>>

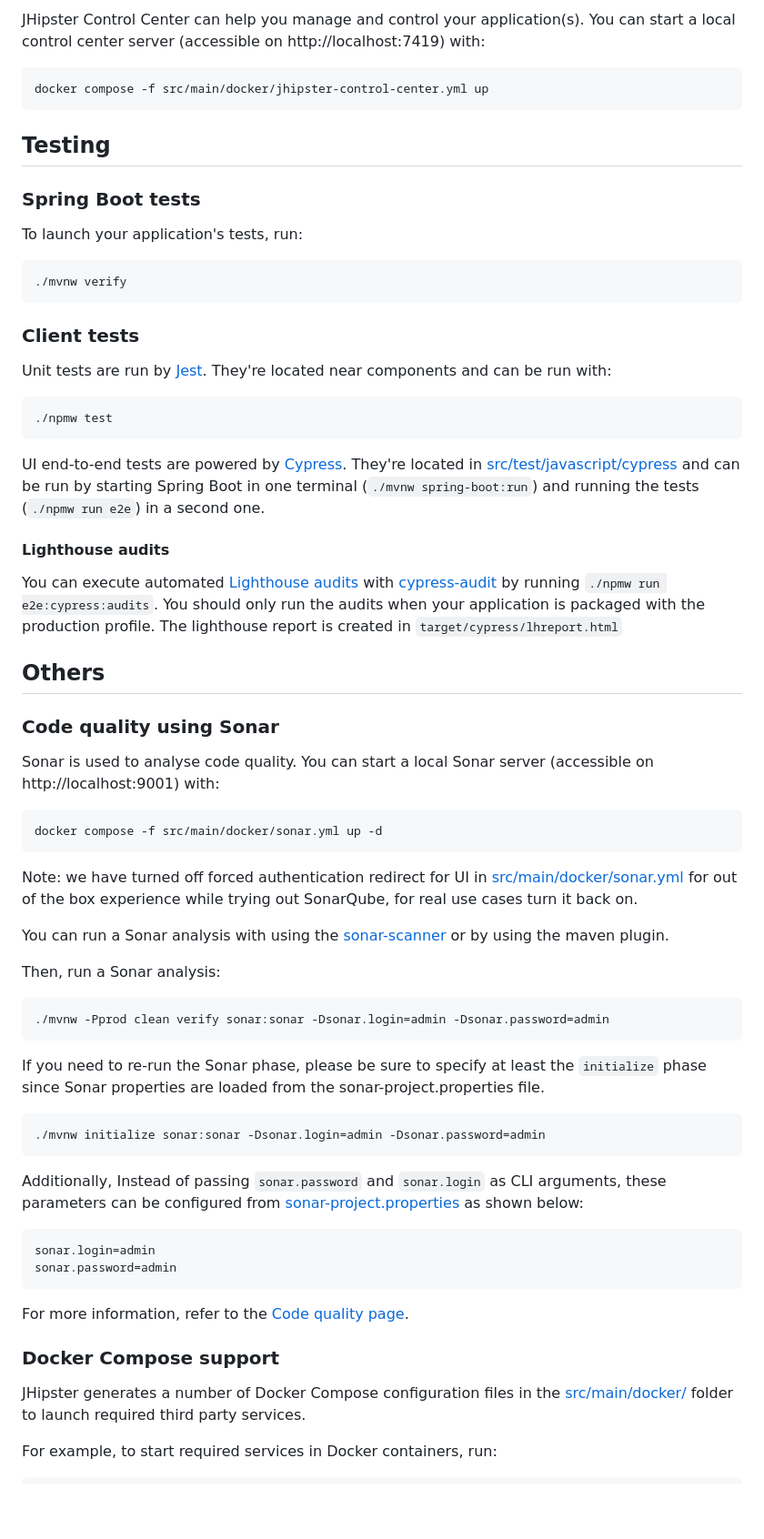
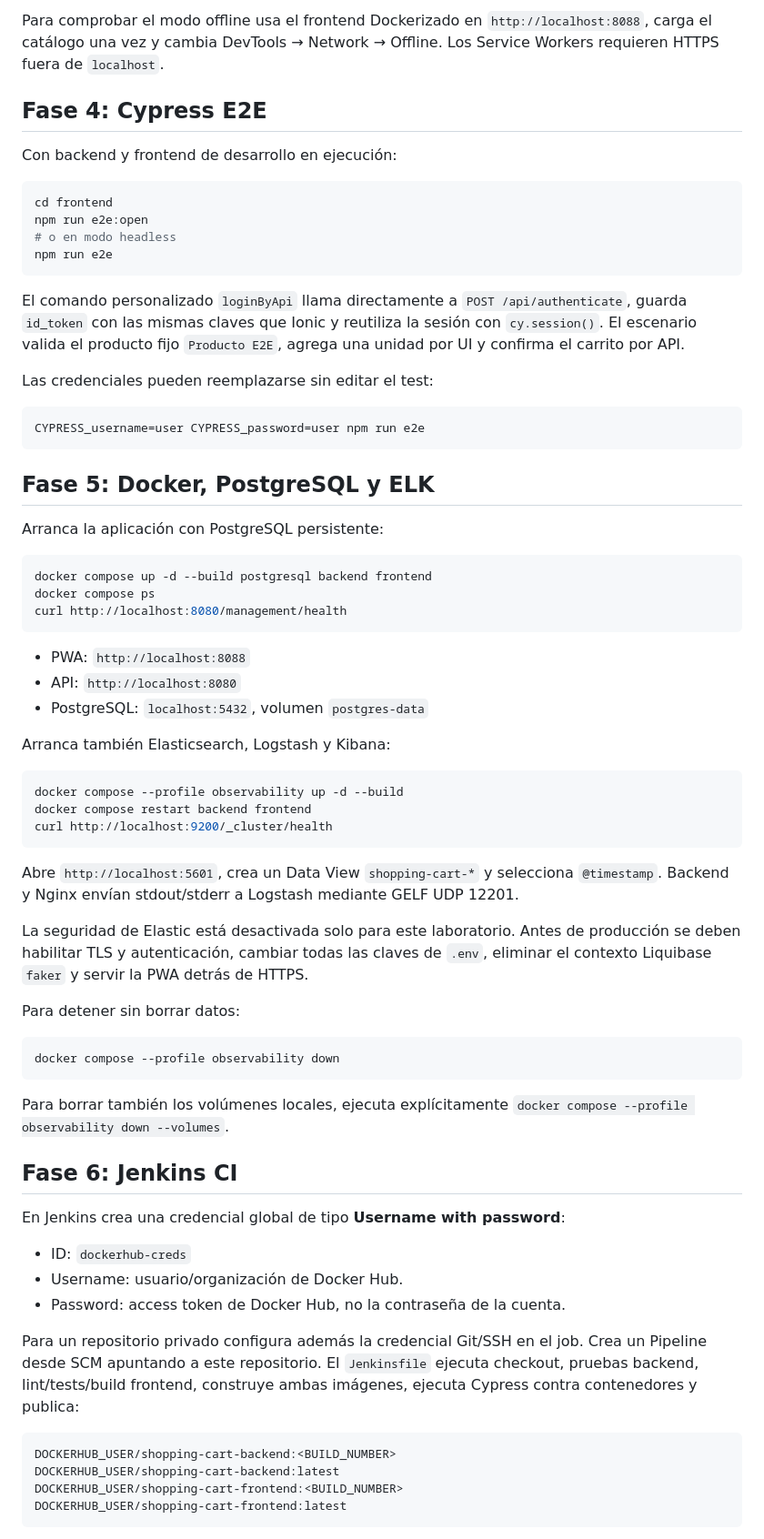
Before and after one commit to MarianoCol/ing-soft-aplicada, a Markdown page: README.md, the part around one of its changes. Shown at 91% size. GitHub-like rendering; blank space fills up the shorter version.

Commit message:
docs: add phased setup and deployment guide

````diff
--- a/README.md
+++ b/README.md
@@ -139,75 +151,73 @@ To package your application as a war in order to deploy it to an application ser
 
-JHipster Control Center can help you manage and control your application(s). You can start a local control center server (accessible on http://localhost:7419) with:
+Para comprobar el modo offline usa el frontend Dockerizado en `http://localhost:8088`, carga el catálogo una vez y cambia DevTools → Network → Offline. Los Service Workers requieren HTTPS fuera de `localhost`.
 
-```
-docker compose -f src/main/docker/jhipster-control-center.yml up
+## Fase 4: Cypress E2E
+
+Con backend y frontend de desarrollo en ejecución:
+
+```bash
+cd frontend
+npm run e2e:open
+# o en modo headless
+npm run e2e
 ```
 
-## Testing
+El comando personalizado `loginByApi` llama directamente a `POST /api/authenticate`, guarda `id_token` con las mismas claves que Ionic y reutiliza la sesión con `cy.session()`. El escenario valida el producto fijo `Producto E2E`, agrega una unidad por UI y confirma el carrito por API.
 
-### Spring Boot tests
+Las credenciales pueden reemplazarse sin editar el test:
 
-To launch your application's tests, run:
-
-```
-./mvnw verify
+```bash
+CYPRESS_username=user CYPRESS_password=user npm run e2e
 ```
 
-### Client tests
+## Fase 5: Docker, PostgreSQL y ELK
 
-Unit tests are run by [Jest][]. They're located near components and can be run with:
+Arranca la aplicación con PostgreSQL persistente:
 
-```
-./npmw test
+```bash
+docker compose up -d --build postgresql backend frontend
+docker compose ps
+curl http://localhost:8080/management/health
 ```
 
-UI end-to-end tests are powered by [Cypress][]. They're located in [src/test/javascript/cypress](src/test/javascript/cypress)
-and can be run by starting Spring Boot in one terminal (`./mvnw spring-boot:run`) and running the tests (`./npmw run e2e`) in a second one.
+- PWA: `http://localhost:8088`
+- API: `http://localhost:8080`
+- PostgreSQL: `localhost:5432`, volumen `postgres-data`
 
-#### Lighthouse audits
+Arranca también Elasticsearch, Logstash y Kibana:
 
-You can execute automated [Lighthouse audits](https://developers.google.com/web/tools/lighthouse/) with [cypress-audit](https://github.com/mfrachet/cypress-audit) by running `./npmw run e2e:cypress:audits`.
-You should only run the audits when your application is packaged with the production profile.
-The lighthouse report is created in `target/cypress/lhreport.html`
-
-## Others
-
-### Code quality using Sonar
-
-Sonar is used to analyse code quality. You can start a local Sonar server (accessible on http://localhost:9001) with:
-
-```
-docker compose -f src/main/docker/sonar.yml up -d
+```bash
+docker compose --profile observability up -d --build
+docker compose restart backend frontend
+curl http://localhost:9200/_cluster/health
 ```
 
-Note: we have turned off forced authentication redirect for UI in [src/main/docker/sonar.yml](src/main/docker/sonar.yml) for out of the box experience while trying out SonarQube, for real use cases turn it back on.
+Abre `http://localhost:5601`, crea un Data View `shopping-cart-*` y selecciona `@timestamp`. Backend y Nginx envían stdout/stderr a Logstash mediante GELF UDP 12201.
 
-You can run a Sonar analysis with using the [sonar-scanner](https://docs.sonarqube.org/display/SCAN/Analyzing+with+SonarQube+Scanner) or by using the maven plugin.
+La seguridad de Elastic está desactivada solo para este laboratorio. Antes de producción se deben habilitar TLS y autenticación, cambiar todas las claves de `.env`, eliminar el contexto Liquibase `faker` y servir la PWA detrás de HTTPS.
 
-Then, run a Sonar analysis:
+Para detener sin borrar datos:
 
-```
-./mvnw -Pprod clean verify sonar:sonar -Dsonar.login=admin -Dsonar.password=admin
+```bash
+docker compose --profile observability down
 ```
 
-If you need to re-run the Sonar phase, please be sure to specify at least the `initialize` phase since Sonar properties are loaded from the sonar-project.properties file.
+Para borrar también los volúmenes locales, ejecuta explícitamente `docker compose --profile observability down --volumes`.
 
-```
-./mvnw initialize sonar:sonar -Dsonar.login=admin -Dsonar.password=admin
+## Fase 6: Jenkins CI
+
+En Jenkins crea una credencial global de tipo **Username with password**:
+
+- ID: `dockerhub-creds`
+- Username: usuario/organización de Docker Hub.
+- Password: access token de Docker Hub, no la contraseña de la cuenta.
+
+Para un repositorio privado configura además la credencial Git/SSH en el job. Crea un Pipeline desde SCM apuntando a este repositorio. El `Jenkinsfile` ejecuta checkout, pruebas backend, lint/tests/build frontend, construye ambas imágenes, ejecuta Cypress contra contenedores y publica:
+
+```text
+DOCKERHUB_USER/shopping-cart-backend:<BUILD_NUMBER>
+DOCKERHUB_USER/shopping-cart-backend:latest
+DOCKERHUB_USER/shopping-cart-frontend:<BUILD_NUMBER>
+DOCKERHUB_USER/shopping-cart-frontend:latest
 ```
 
-Additionally, Instead of passing `sonar.password` and `sonar.login` as CLI arguments, these parameters can be configured from [sonar-project.properties](sonar-project.properties) as shown below:
-
-```
-sonar.login=admin
-sonar.password=admin
-```
-
-For more information, refer to the [Code quality page][].
-
-### Docker Compose support
-
-JHipster generates a number of Docker Compose configuration files in the [src/main/docker/](src/main/docker/) folder to launch required third party services.
-
-For example, to start required services in Docker containers, run:
-
````
Also changed, not shown: other parts of README.md (+109 -158 lines).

<<

# What this task involves
All of the material above should be reproduced exactly, except the pictures.

# Result for this task
Before and after one commit to MarianoCol/ing-soft-aplicada, a Markdown page: README.md, the part around one of its changes. Shown at 91% size. GitHub-like rendering; blank space fills up the shorter version.

Commit message:
docs: add phased setup and deployment guide

````diff
--- a/README.md
+++ b/README.md
@@ -139,75 +151,73 @@ To package your application as a war in order to deploy it to an application ser
 
-JHipster Control Center can help you manage and control your application(s). You can start a local control center server (accessible on http://localhost:7419) with:
+Para comprobar el modo offline usa el frontend Dockerizado en `http://localhost:8088`, carga el catálogo una vez y cambia DevTools → Network → Offline. Los Service Workers requieren HTTPS fuera de `localhost`.
 
-```
-docker compose -f src/main/docker/jhipster-control-center.yml up
+## Fase 4: Cypress E2E
+
+Con backend y frontend de desarrollo en ejecución:
+
+```bash
+cd frontend
+npm run e2e:open
+# o en modo headless
+npm run e2e
 ```
 
-## Testing
+El comando personalizado `loginByApi` llama directamente a `POST /api/authenticate`, guarda `id_token` con las mismas claves que Ionic y reutiliza la sesión con `cy.session()`. El escenario valida el producto fijo `Producto E2E`, agrega una unidad por UI y confirma el carrito por API.
 
-### Spring Boot tests
+Las credenciales pueden reemplazarse sin editar el test:
 
-To launch your application's tests, run:
-
-```
-./mvnw verify
+```bash
+CYPRESS_username=user CYPRESS_password=user npm run e2e
 ```
 
-### Client tests
+## Fase 5: Docker, PostgreSQL y ELK
 
-Unit tests are run by [Jest][]. They're located near components and can be run with:
+Arranca la aplicación con PostgreSQL persistente:
 
-```
-./npmw test
+```bash
+docker compose up -d --build postgresql backend frontend
+docker compose ps
+curl http://localhost:8080/management/health
 ```
 
-UI end-to-end tests are powered by [Cypress][]. They're located in [src/test/javascript/cypress](src/test/javascript/cypress)
-and can be run by starting Spring Boot in one terminal (`./mvnw spring-boot:run`) and running the tests (`./npmw run e2e`) in a second one.
+- PWA: `http://localhost:8088`
+- API: `http://localhost:8080`
+- PostgreSQL: `localhost:5432`, volumen `postgres-data`
 
-#### Lighthouse audits
+Arranca también Elasticsearch, Logstash y Kibana:
 
-You can execute automated [Lighthouse audits](https://developers.google.com/web/tools/lighthouse/) with [cypress-audit](https://github.com/mfrachet/cypress-audit) by running `./npmw run e2e:cypress:audits`.
-You should only run the audits when your application is packaged with the production profile.
-The lighthouse report is created in `target/cypress/lhreport.html`
-
-## Others
-
-### Code quality using Sonar
-
-Sonar is used to analyse code quality. You can start a local Sonar server (accessible on http://localhost:9001) with:
-
-```
-docker compose -f src/main/docker/sonar.yml up -d
+```bash
+docker compose --profile observability up -d --build
+docker compose restart backend frontend
+curl http://localhost:9200/_cluster/health
 ```
 
-Note: we have turned off forced authentication redirect for UI in [src/main/docker/sonar.yml](src/main/docker/sonar.yml) for out of the box experience while trying out SonarQube, for real use cases turn it back on.
+Abre `http://localhost:5601`, crea un Data View `shopping-cart-*` y selecciona `@timestamp`. Backend y Nginx envían stdout/stderr a Logstash mediante GELF UDP 12201.
 
-You can run a Sonar analysis with using the [sonar-scanner](https://docs.sonarqube.org/display/SCAN/Analyzing+with+SonarQube+Scanner) or by using the maven plugin.
+La seguridad de Elastic está desactivada solo para este laboratorio. Antes de producción se deben habilitar TLS y autenticación, cambiar todas las claves de `.env`, eliminar el contexto Liquibase `faker` y servir la PWA detrás de HTTPS.
 
-Then, run a Sonar analysis:
+Para detener sin borrar datos:
 
-```
-./mvnw -Pprod clean verify sonar:sonar -Dsonar.login=admin -Dsonar.password=admin
+```bash
+docker compose --profile observability down
 ```
 
-If you need to re-run the Sonar phase, please be sure to specify at least the `initialize` phase since Sonar properties are loaded from the sonar-project.properties file.
+Para borrar también los volúmenes locales, ejecuta explícitamente `docker compose --profile observability down --volumes`.
 
-```
-./mvnw initialize sonar:sonar -Dsonar.login=admin -Dsonar.password=admin
+## Fase 6: Jenkins CI
+
+En Jenkins crea una credencial global de tipo **Username with password**:
+
+- ID: `dockerhub-creds`
+- Username: usuario/organización de Docker Hub.
+- Password: access token de Docker Hub, no la contraseña de la cuenta.
+
+Para un repositorio privado configura además la credencial Git/SSH en el job. Crea un Pipeline desde SCM apuntando a este repositorio. El `Jenkinsfile` ejecuta checkout, pruebas backend, lint/tests/build frontend, construye ambas imágenes, ejecuta Cypress contra contenedores y publica:
+
+```text
+DOCKERHUB_USER/shopping-cart-backend:<BUILD_NUMBER>
+DOCKERHUB_USER/shopping-cart-backend:latest
+DOCKERHUB_USER/shopping-cart-frontend:<BUILD_NUMBER>
+DOCKERHUB_USER/shopping-cart-frontend:latest
 ```
 
-Additionally, Instead of passing `sonar.password` and `sonar.login` as CLI arguments, these parameters can be configured from [sonar-project.properties](sonar-project.properties) as shown below:
-
-```
-sonar.login=admin
-sonar.password=admin
-```
-
-For more information, refer to the [Code quality page][].
-
-### Docker Compose support
-
-JHipster generates a number of Docker Compose configuration files in the [src/main/docker/](src/main/docker/) folder to launch required third party services.
-
-For example, to start required services in Docker containers, run:
-
````
Also changed, not shown: other parts of README.md (+109 -158 lines).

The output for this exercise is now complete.